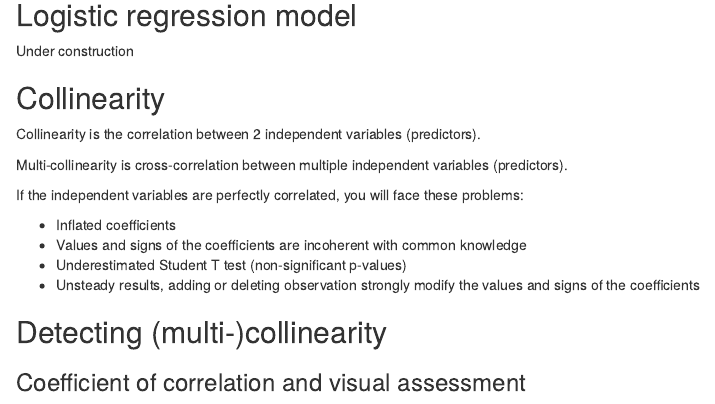
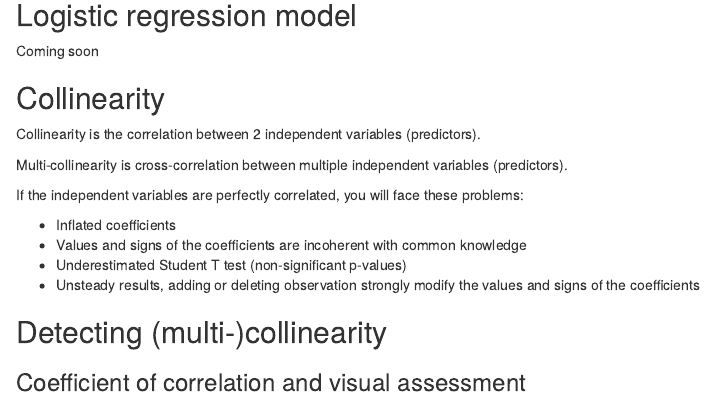
Before and after one commit to nolwenn/ebook-M1-biostat, an R Markdown document (06-IntroModelling.Rmd): the page in a window 1100 px wide, from 7640 px down. Rendered offline with R 4.5, knitr and Pandoc, with nearby package versions; some code elsewhere in the file could not run offline; common packages that the code uses without loading them are loaded.

Commit message:
Test for commit

```diff
--- a/06-IntroModelling.Rmd
+++ b/06-IntroModelling.Rmd
@@ -255,7 +255,7 @@ We can be $95\%$ confident that the lung capacity score of an individual with ag
 
 ## Logistic regression model
 
-Under construction
+Coming soon
 
 ## Collinearity
 
```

Work task:
Show each line of the material above where "IntroModelling" occurs.

Response:
Before and after one commit to nolwenn/ebook-M1-biostat, an R Markdown document (06-IntroModelling.Rmd): the page in a window 1100 px wide, from 7640 px down. Rendered offline with R 4.5, knitr and Pandoc, with nearby package versions; some code elsewhere in the file could not run offline; common packages that the code uses without loading them are loaded.
--- a/06-IntroModelling.Rmd
+++ b/06-IntroModelling.Rmd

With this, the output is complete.